__Work item__:
Go through the entries below, tally each line that has the word "container", and give only the total.

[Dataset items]
━━━━

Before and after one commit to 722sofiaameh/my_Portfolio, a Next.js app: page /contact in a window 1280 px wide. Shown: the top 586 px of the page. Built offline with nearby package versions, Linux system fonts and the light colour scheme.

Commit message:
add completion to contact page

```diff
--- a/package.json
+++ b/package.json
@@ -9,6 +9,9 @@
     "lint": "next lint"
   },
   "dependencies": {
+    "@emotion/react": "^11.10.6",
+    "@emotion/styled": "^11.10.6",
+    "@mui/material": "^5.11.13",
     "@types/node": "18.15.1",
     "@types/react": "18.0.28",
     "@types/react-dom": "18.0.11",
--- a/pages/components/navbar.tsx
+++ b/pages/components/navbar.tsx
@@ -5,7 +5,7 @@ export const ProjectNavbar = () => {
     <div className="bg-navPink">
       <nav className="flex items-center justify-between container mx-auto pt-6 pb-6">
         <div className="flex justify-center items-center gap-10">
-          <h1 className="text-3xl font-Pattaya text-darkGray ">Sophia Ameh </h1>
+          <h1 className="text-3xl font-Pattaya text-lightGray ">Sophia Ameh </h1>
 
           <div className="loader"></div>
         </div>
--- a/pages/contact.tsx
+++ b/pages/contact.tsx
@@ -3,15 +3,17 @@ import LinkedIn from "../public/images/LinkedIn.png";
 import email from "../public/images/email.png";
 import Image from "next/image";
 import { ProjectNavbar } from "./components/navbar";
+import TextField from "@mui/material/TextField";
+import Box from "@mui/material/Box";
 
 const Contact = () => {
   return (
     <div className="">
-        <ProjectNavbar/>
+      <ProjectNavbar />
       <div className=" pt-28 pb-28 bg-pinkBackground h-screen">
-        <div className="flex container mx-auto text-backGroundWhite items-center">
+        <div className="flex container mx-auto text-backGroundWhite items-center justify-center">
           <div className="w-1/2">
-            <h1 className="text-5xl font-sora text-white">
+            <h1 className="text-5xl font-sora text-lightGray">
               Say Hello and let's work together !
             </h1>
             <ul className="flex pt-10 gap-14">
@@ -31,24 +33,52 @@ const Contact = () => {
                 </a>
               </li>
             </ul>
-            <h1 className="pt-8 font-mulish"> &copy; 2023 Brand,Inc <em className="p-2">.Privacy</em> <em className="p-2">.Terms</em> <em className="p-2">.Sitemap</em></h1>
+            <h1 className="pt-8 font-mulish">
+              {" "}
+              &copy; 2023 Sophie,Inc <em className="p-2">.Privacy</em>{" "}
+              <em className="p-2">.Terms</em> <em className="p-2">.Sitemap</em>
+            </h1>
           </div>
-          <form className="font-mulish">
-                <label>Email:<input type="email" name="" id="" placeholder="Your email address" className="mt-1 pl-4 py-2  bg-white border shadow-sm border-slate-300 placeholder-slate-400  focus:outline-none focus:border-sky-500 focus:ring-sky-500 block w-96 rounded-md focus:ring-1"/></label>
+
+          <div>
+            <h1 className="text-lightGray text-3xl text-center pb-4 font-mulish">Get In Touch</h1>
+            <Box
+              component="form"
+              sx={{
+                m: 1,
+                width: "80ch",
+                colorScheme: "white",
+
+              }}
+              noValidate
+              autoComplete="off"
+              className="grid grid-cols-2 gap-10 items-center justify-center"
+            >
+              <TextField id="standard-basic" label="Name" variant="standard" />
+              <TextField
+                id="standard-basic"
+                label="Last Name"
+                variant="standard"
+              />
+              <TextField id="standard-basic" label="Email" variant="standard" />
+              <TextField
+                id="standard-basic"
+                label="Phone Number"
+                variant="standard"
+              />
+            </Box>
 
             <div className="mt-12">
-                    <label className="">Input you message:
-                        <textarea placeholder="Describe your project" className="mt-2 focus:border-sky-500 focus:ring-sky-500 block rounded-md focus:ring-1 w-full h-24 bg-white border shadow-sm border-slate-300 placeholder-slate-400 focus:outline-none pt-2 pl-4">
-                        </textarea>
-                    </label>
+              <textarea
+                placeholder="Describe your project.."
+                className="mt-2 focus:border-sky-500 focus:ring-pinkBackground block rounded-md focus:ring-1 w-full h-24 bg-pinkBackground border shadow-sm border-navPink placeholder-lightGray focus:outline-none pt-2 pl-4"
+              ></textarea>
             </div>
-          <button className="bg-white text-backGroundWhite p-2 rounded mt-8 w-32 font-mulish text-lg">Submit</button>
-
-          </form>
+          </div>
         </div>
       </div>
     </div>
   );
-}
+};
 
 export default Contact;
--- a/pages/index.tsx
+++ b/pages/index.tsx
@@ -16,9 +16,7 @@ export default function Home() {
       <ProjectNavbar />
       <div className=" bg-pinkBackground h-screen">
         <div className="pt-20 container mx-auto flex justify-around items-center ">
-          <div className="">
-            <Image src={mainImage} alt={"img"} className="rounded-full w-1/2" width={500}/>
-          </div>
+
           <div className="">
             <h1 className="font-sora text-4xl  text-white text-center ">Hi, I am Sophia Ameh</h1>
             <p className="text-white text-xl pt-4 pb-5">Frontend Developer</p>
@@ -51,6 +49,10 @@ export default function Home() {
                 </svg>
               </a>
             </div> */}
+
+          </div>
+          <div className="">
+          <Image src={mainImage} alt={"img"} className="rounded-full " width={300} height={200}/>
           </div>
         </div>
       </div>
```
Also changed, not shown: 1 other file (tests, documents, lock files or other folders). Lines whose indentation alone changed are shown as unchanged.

━━━━

__Solution for this task__:
4